If you leave your tax year planning until closer to the deadline, you may overlook some of the allowances that could be useful for you. By starting the process now, you give yourself plenty of time to review which allowances you should use. Maximising appropriate tax allowances can reduce your tax liability and help your money to go further.
Avoid being affected by delays
The end of the tax year is a busy time for financial providers, such as pension providers or accountants. If you want to make a change, leaving it until the last minute could mean you’re affected by delays and that you end up missing out. Taking steps now means you can make decisions without the pressure to do so quickly to meet deadlines.
Spread out contributions you want to make
As part of your end of tax year plan, you may want to maximise contributions to your ISA or pension. Doing so can help your money go further and help you reach long-term goals. By setting out your plans now, you can spread out these contributions over several months. It also means you have longer if you want to move illiquid into tax-efficient wrappers.
Making tax-efficient allowances part of your financial plan

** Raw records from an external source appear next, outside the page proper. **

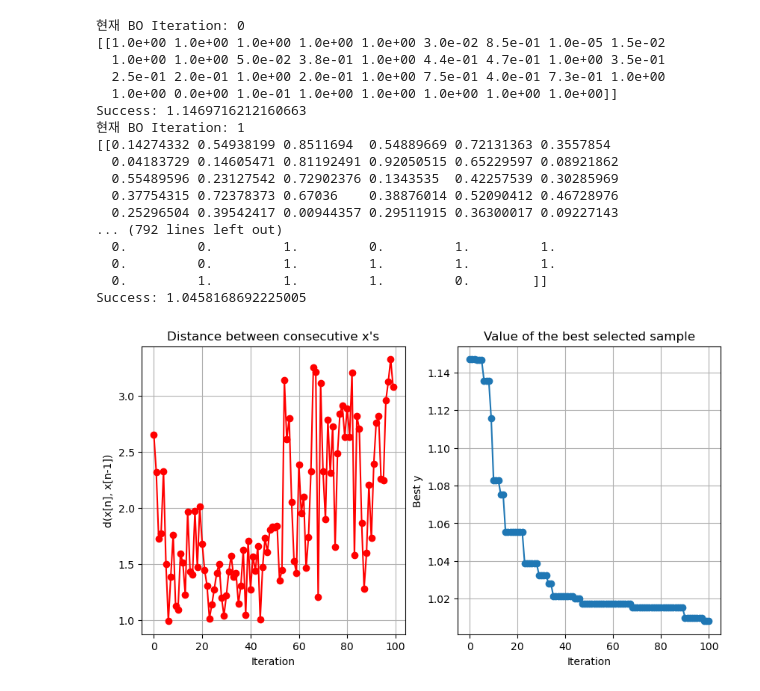
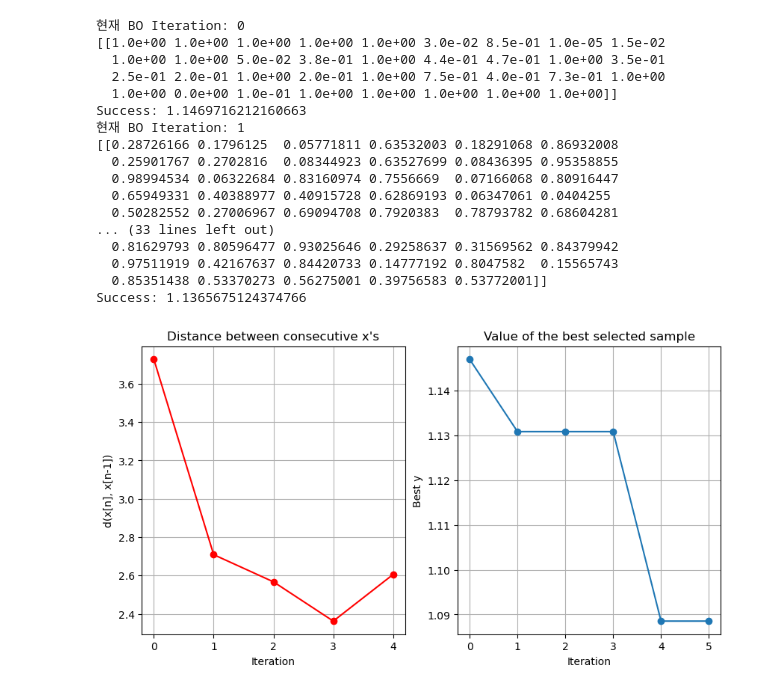
Before and after one commit to Hyein-coder/SAF-HDO, a Jupyter notebook: main_hdo_rxn.ipynb, the cells around one changed output. Drawn from its saved outputs; the diff is of its cells as text; code cells hidden in the pictures.

```diff
--- a/main_hdo_rxn.ipynb
+++ b/main_hdo_rxn.ipynb
@@ -112,34 +114,3 @@ get_carbon_number_composition(208)
  36: 0,
  37: 0,
  38: 0}
-# %%
-case_target = 'a'
-target_sum = sum(data[case_target])
-target_data = {n: c / target_sum for n, c in zip(data['Carbon'], data[case_target])}
-
-r_now = []
-for ii, rr in enumerate(hdo_rxtors):
-    rii = []
-    for n in range(n_rxns[ii]):
-        rii.append(rr.Elements(f"{n+1}").Value)
-    r_now.append(rii)
-
-
-def get_hdo_results(rxn_coef):
-    print(rxn_coef)
-    for n in range(n_rxns[0]):
-        rxtor1.Elements(f"{n+1}").Value = rxn_coef[0][n]
-
-    time.sleep(2)
-    aspen.Engine.Run2()
-    time.sleep(2)
-
-    prod = get_carbon_number_composition(208)
-    mse = sum((target_data[n] - prod[n])**2 for n in target_data.keys()) * 10
-    print(f"Success: {mse}")
-    return mse
-
-
-r_new = [r_now[0].copy()]
-r_new[0][29] = 1.0
-print(get_hdo_results(r_new))
@@ -217,45 +254,45 @@ objective = GPyOpt.core.task.SingleObjective(hdo_evaluator.evaluate)
 
 # Gaussian process regression model
 model = GPyOpt.models.GPModel(kernel=m52, exact_feval=True,
                               optimize_restarts=25, verbose=False)
 
 # Acquisition function: Expected improvement (EI)
 domain_space = GPyOpt.Design_space(space=domain)
 
 acquisition_optimizer = GPyOpt.optimization.AcquisitionOptimizer(domain_space)
 acquisition = GPyOpt.acquisitions.AcquisitionEI(model, domain_space, optimizer=acquisition_optimizer)
 evaluator = GPyOpt.core.evaluators.Sequential(acquisition)
 
 # Set Bayesian optimization
 BO = ModularBayesianOptimization(model, domain_space, objective, acquisition, evaluator, r_init_np)
 
 # Maximum time and iterations for Bayesian optimization
 max_time = None
-max_iter = 100
+max_iter = 5
 tolerance = -np.inf
 
 # Run Bayesian optimization
 BO.run_optimization(max_iter=max_iter, max_time=max_time, eps=tolerance, verbosity=False)
 BO.plot_convergence()
 # %% [output]
 현재 BO Iteration: 0
 [[1.0e+00 1.0e+00 1.0e+00 1.0e+00 1.0e+00 3.0e-02 8.5e-01 1.0e-05 1.5e-02
   1.0e+00 1.0e+00 5.0e-02 3.8e-01 1.0e+00 4.4e-01 4.7e-01 1.0e+00 3.5e-01
   2.5e-01 2.0e-01 1.0e+00 2.0e-01 1.0e+00 7.5e-01 4.0e-01 7.3e-01 1.0e+00
   1.0e+00 0.0e+00 1.0e-01 1.0e+00 1.0e+00 1.0e+00 1.0e+00 1.0e+00]]
 Success: 1.1469716212160663
 현재 BO Iteration: 1
-[[0.14274332 0.54938199 0.8511694  0.54889669 0.72131363 0.3557854
-  0.04183729 0.14605471 0.81192491 0.92050515 0.65229597 0.08921862
-  0.55489596 0.23127542 0.72902376 0.1343535  0.42257539 0.30285969
-  0.37754315 0.72378373 0.67036    0.38876014 0.52090412 0.46728976
-  0.25296504 0.39542417 0.00944357 0.29511915 0.36300017 0.09227143
-... (792 lines left out)
-  0.         0.         1.         0.         1.         1.
-  0.         0.         1.         1.         1.         1.
-  0.         1.         1.         1.         0.        ]]
-Success: 1.0458168692225005
+[[0.28726166 0.1796125  0.05771811 0.63532003 0.18291068 0.86932008
+  0.25901767 0.2702816  0.08344923 0.63527699 0.08436395 0.95358855
+  0.98994534 0.06322684 0.83160974 0.7556669  0.07166068 0.80916447
+  0.65949331 0.40388977 0.40915728 0.62869193 0.06347061 0.0404255
+  0.50282552 0.27006967 0.69094708 0.7920383  0.78793782 0.68604281
+... (33 lines left out)
+  0.81629793 0.80596477 0.93025646 0.29258637 0.31569562 0.84379942
+  0.97511919 0.42167637 0.84420733 0.14777192 0.8047582  0.15565743
+  0.85351438 0.53370273 0.56275001 0.39756583 0.53772001]]
+Success: 1.1365675124374766
-[figure, old version]
+[figure, new version]
 # %%
 optimal_rxn_coef = BO.x_opt
 print(optimal_rxn_coef)
```
Also changed, not shown: parts of 13 cells of this notebook, 2 other files.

When you’re making a financial plan, you should consider the allowances that will help you reach your goals.
If you’re saving for retirement, maximising your pension Annual Allowance each year could help you save more for your future. Or considering the Capital Gains Tax annual exempt amount when planning how you’ll dispose of assets can significantly reduce your tax bill.
By embedding allowances into your wider financial plan, you’re more likely to make use of them this tax year and future ones.
While you may only just be reviewing your allowances for 2021/22, understanding the allowances for the 2022/23 year is useful too. It can give you confidence in your future, while being able to drip-feed money into an ISA or pension can also make your goals more manageable. Rather than depositing a lump sum at the end of the tax year, you can spread out your contributions to make them part of your regular outgoings.
When investing, drip-feeding can make sense too, as you’ll be buying shares or units at different points throughout the year. This can help smooth out short-term volatility.
As well as making allowances part of your plan now, you should also review them each year. Allowances can change, as can your goals, which can affect which allowances make sense for your financial plan.
If you have any questions about the allowances that could reduce your tax liability and how to make them part of your wider financial plan, please contact us.
Please note: This blog is for general information only and does not constitute advice. The information is aimed at retail clients only.
A pension is a long-term investment not normally accessible until 55 (57 from April 2028). The value of your investments (and any income from them) can go down as well as up, which would have an impact on the level of pension benefits available.
Your pension income could also be affected by the interest rates at the time you take your benefits. The tax implications of pension withdrawals will be based on your individual circumstances. Levels, bases of and reliefs from taxation may change in subsequent Finance Acts.
The value of your investment can go down as well as up and you may not get back the full amount you invested. Past performance is not a reliable indicator of future performance.